*THE TASK*.
Find out how many lines in the records have the string "value" in them, and state only that number.

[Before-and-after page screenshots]

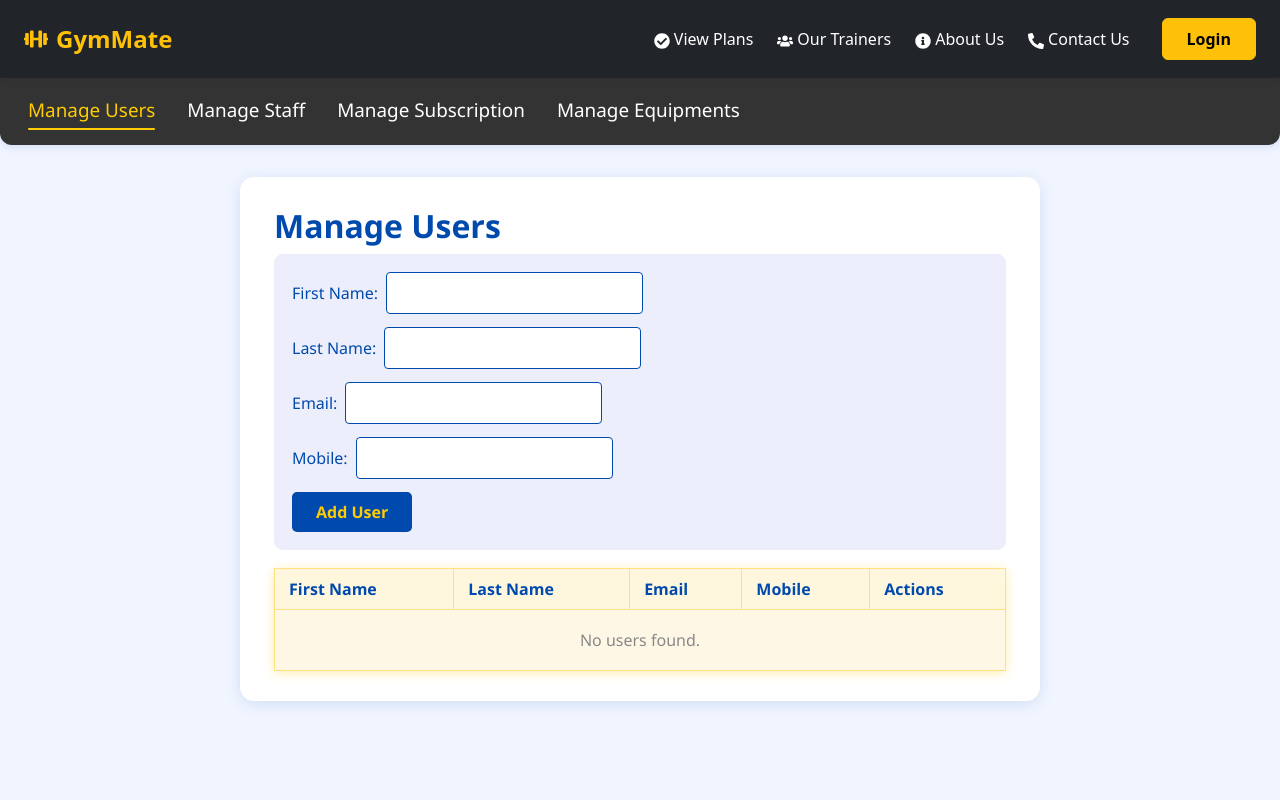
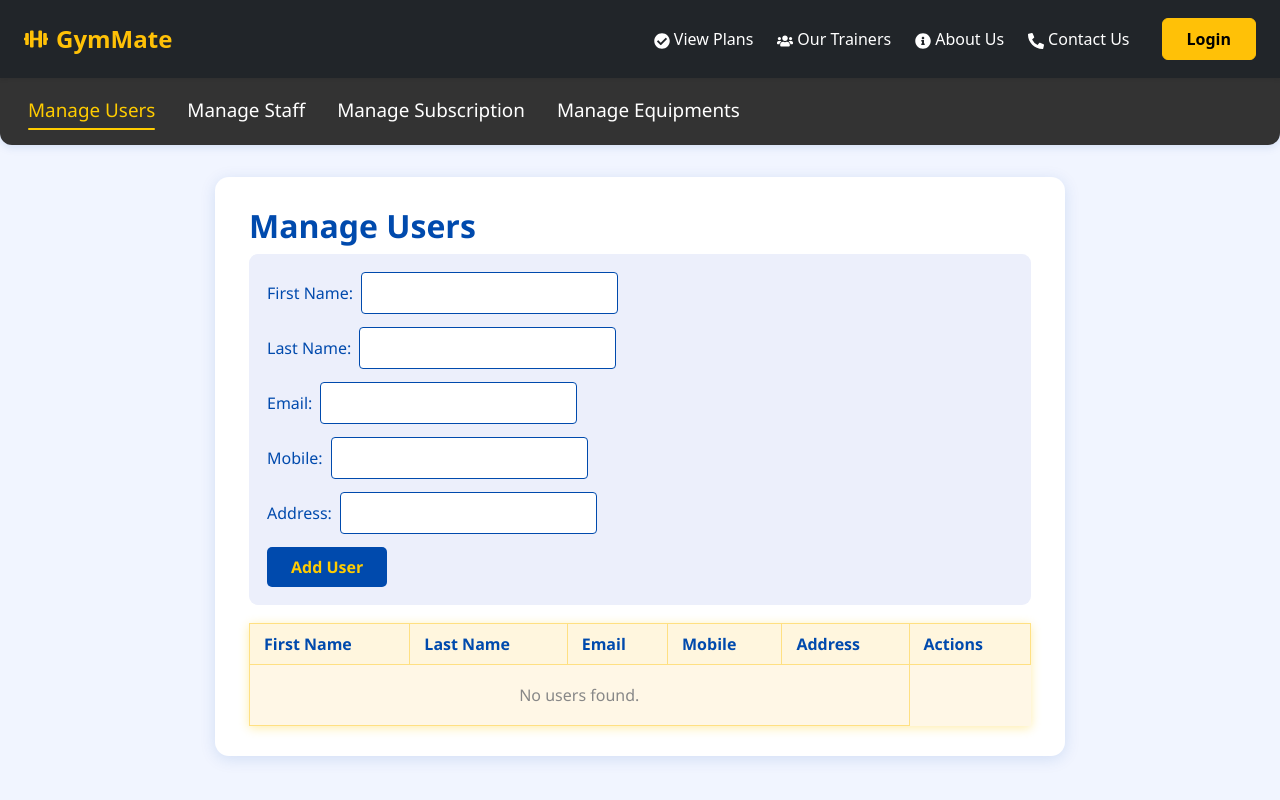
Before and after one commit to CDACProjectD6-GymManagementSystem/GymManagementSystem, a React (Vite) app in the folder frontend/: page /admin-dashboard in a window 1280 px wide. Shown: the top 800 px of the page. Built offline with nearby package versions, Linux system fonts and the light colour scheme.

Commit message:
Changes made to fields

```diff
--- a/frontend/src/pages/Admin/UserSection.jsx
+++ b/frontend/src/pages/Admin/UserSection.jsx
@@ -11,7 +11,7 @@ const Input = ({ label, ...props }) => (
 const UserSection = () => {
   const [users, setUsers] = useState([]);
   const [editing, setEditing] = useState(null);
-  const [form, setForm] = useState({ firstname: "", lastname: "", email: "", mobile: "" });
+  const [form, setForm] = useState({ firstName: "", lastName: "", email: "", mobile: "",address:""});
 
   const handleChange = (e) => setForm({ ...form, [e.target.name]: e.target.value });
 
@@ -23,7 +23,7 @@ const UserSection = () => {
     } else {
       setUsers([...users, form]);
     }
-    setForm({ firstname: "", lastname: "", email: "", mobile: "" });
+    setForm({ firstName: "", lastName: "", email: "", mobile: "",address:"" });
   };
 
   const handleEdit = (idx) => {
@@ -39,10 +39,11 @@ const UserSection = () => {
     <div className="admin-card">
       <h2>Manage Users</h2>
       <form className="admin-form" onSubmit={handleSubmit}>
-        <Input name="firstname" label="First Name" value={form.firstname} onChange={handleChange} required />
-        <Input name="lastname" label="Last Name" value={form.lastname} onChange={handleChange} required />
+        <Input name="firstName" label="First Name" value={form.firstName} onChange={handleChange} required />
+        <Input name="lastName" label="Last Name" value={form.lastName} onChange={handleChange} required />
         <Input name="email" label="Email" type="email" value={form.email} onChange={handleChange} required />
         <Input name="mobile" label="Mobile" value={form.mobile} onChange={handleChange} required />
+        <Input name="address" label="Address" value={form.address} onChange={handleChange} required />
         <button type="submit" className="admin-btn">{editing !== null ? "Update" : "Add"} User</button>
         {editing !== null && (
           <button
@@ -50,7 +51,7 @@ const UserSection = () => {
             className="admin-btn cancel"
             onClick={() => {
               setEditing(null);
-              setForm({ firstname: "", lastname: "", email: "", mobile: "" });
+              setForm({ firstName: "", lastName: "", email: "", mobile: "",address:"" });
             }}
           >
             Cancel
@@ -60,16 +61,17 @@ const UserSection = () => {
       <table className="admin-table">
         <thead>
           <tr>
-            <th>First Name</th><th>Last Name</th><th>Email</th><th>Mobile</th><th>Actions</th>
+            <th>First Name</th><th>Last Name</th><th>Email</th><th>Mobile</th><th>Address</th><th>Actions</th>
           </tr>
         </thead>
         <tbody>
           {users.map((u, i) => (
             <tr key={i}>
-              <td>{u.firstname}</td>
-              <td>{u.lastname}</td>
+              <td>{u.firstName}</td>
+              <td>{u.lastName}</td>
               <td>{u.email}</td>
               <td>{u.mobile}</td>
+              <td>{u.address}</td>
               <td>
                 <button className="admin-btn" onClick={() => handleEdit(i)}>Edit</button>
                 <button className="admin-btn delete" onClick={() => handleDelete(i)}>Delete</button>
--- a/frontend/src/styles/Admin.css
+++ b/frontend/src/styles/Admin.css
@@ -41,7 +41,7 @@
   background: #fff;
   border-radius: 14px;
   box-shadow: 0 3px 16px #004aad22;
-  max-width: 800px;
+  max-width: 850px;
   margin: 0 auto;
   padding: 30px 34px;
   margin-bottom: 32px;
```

*RESPONSE TO THE EXERCISE*.
8